It wasn’t completely plain sailing though; in his early years, he faced some frustrations, hitting walls with clients that weren’t as keen to push boundaries. Nevertheless, there’s a lot of work the creative is proud of, such as a Heineken holiday ad made during his time at D’Arcy-New York that took on corporate misconduct. It was a commentary on the Enron Financial Scandal and ended up winning the team a Bronze Film Lion at Cannes.
The spot depicts a building that is hosting various office Christmas parties. Floor upon floor, from the outside you can see the festivities inside as the snow falls. Cut to the top of the building though and it becomes apparent to the viewers that the ‘snow’ is actually shredded paper that a bunch of banking fat cats are chucking out the window.
“What’s funny is that I remember presenting that internally and I didn’t think it had a chance in hell of ever seeing the light of day. But it went all the way up and Heineken loved it. I think it was at the time a very progressive brand. That was the beginning of me seeing that I could make amazing things and there were clients out there that were into them. It was a bit of an eye-opener.”
Another big hit in his career was for Febreze. For its ‘Breathe Happy’ campaign, Lenois and his team brought a bunch of people into smelly locations and filmed their reactions once the air freshener had been sprayed. Shortly after the global launch, Febreze became one of the fastest-growing brands worldwide with sales surpassing $1bn.

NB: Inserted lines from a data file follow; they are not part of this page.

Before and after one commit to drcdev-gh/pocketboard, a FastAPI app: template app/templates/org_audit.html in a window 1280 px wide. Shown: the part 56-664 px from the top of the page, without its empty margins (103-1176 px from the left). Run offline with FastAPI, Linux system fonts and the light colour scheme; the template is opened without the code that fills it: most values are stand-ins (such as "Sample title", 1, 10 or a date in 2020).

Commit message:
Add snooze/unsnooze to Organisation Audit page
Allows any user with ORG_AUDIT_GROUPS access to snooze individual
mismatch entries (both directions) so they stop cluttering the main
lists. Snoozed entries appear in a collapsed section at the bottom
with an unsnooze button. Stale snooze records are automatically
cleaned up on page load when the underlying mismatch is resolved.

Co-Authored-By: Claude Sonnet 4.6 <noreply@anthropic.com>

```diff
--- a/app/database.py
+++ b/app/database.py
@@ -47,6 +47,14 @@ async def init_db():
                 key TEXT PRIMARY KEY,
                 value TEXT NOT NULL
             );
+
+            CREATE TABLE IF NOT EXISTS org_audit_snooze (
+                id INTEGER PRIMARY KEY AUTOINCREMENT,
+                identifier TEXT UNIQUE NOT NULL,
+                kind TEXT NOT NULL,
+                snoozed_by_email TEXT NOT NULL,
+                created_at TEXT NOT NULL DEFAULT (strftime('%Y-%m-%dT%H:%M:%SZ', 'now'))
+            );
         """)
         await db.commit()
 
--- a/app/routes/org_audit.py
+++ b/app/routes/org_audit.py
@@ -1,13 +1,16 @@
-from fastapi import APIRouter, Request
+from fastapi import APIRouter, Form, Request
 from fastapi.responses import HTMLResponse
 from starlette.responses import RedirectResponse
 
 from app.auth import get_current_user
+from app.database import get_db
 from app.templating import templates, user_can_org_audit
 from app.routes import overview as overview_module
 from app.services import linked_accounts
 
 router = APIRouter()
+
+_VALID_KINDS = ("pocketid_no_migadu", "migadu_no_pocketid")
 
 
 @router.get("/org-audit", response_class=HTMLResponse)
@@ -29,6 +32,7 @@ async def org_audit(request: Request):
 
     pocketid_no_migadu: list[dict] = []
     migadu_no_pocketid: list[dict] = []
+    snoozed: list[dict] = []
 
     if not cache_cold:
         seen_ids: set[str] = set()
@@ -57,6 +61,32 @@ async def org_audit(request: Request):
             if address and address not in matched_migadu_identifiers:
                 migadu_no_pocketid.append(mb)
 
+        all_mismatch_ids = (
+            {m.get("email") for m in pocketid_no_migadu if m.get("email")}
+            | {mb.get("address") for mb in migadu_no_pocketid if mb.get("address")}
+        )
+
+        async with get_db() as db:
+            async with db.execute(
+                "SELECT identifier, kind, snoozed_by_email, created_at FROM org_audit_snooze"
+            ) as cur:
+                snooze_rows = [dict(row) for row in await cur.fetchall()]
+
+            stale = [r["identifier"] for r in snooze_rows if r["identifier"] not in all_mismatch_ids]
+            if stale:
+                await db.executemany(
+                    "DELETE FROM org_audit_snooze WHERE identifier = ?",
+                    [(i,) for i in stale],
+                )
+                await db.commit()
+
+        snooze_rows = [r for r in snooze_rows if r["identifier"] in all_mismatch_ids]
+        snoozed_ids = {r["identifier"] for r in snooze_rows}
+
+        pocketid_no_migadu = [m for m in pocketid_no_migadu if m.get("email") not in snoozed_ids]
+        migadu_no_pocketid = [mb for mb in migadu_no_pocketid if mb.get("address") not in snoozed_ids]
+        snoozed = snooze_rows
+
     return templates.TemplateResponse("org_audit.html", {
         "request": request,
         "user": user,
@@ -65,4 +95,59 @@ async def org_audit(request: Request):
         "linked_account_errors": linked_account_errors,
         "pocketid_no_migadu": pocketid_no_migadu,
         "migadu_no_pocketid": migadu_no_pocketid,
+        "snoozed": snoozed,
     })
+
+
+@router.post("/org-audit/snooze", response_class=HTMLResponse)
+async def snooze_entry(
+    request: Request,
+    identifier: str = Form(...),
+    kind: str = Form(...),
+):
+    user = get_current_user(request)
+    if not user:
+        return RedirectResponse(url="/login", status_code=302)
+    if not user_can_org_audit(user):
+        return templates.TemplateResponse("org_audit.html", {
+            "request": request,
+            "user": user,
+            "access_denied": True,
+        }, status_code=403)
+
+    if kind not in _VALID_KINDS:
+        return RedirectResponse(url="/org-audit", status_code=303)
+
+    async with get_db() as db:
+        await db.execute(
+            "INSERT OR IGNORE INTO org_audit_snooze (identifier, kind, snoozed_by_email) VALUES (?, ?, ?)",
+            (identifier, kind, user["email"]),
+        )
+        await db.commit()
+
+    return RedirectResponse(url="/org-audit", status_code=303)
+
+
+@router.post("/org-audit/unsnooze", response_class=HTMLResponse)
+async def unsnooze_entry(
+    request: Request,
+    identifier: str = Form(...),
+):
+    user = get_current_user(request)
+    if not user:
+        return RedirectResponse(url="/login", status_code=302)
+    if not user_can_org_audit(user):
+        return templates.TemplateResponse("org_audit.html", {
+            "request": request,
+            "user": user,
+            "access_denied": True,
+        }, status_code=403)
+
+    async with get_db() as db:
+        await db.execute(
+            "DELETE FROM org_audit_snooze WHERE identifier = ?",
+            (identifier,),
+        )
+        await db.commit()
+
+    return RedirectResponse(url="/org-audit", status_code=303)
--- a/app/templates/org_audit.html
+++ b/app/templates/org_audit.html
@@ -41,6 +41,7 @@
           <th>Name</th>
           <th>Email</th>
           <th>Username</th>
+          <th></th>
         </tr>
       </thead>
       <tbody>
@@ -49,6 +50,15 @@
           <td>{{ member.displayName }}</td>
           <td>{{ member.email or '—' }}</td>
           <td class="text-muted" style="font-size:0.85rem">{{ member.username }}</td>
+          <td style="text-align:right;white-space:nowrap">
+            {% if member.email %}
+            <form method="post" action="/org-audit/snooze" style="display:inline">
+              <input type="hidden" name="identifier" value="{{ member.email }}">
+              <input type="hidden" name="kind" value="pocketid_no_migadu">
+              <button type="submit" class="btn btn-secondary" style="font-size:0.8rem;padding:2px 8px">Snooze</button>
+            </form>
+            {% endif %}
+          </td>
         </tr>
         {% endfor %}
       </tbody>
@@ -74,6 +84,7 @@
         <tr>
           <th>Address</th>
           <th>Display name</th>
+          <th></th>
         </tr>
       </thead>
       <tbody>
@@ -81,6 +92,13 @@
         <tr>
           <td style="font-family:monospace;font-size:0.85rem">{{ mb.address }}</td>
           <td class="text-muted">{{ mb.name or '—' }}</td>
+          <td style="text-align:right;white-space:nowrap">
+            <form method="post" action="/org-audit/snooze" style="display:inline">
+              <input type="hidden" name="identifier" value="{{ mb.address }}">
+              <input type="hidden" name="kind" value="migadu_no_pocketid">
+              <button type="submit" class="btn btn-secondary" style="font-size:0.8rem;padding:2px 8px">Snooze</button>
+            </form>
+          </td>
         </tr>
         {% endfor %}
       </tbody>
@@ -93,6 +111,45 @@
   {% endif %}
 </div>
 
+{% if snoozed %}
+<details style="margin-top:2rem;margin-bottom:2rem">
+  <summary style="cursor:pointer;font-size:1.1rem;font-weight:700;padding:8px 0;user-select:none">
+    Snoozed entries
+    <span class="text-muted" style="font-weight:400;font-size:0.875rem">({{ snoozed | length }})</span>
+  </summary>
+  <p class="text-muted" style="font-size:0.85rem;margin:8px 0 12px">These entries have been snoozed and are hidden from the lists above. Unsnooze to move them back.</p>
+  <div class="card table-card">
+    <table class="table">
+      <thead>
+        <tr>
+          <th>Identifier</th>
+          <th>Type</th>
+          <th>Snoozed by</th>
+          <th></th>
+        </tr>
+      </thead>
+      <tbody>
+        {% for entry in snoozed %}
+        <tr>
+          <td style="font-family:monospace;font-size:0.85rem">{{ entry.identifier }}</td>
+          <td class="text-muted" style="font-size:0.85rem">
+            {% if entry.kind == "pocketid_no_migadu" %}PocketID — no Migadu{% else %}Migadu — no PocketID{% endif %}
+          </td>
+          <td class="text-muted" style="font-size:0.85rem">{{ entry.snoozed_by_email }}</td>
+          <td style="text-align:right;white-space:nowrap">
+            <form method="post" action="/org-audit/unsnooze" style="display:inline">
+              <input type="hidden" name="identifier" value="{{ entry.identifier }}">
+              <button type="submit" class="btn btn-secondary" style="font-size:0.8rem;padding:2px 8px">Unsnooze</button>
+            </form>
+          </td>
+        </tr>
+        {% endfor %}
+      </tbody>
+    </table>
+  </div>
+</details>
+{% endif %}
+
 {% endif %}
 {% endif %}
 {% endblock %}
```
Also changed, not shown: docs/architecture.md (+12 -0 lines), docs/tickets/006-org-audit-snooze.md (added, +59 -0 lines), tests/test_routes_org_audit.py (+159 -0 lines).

A third is his work for Volvo while at Grey. Tasked with competing with huge car brands and their even bigger budgets during the Super Bowl, Lenois and his team asked people to look away during other car commercials and text someone they would give a Volvo to. The agency won its first-ever Cannes Lions Grand Prix for this work. “You can see a bit of a theme with this,” he laughs. “It’s all designed to really move people; it’s designed to not be invisible, to force you to pay attention.”
It’s a mantra he’s now carried on to his role as chief creative officer at VaynerMedia, where he’s been since 2019. What’s driving him now is reactions on social media. “That is what is so seductive to me about what we do [at VaynerMedia] and about social media because, for the first time ever, we’re accountable to the consumer. There’s no ‘see the above’; there’s no client making the call. It’s us and the consumer, which I find to be absolutely amazing.”
Lenois likens it to a standup comic on stage; if the joke lands, the audience will laugh and the performer will keep going. If it falls flat, then it’s silence. “The industry is very different. The industry will write down a joke then pass it to their boss or ask their client if they think it’s funny, right?”
Looking back on his career so far, Lenois says he was able to find a culture and people that was fulfilling to him and that, unlike many others, he never became jaded about advertising. He also says his 10 years at Grey were some of the best of his career but that he’s found something different in his role at Gary Vaynerchuk’s agency.
“Advertising has been advertising. You can get the work right, you can do it with great people and that is what it is. Here, the work is great and the people are great, but we’re innovating. We’re changing the industry and that has been wildly fulfilling to me.”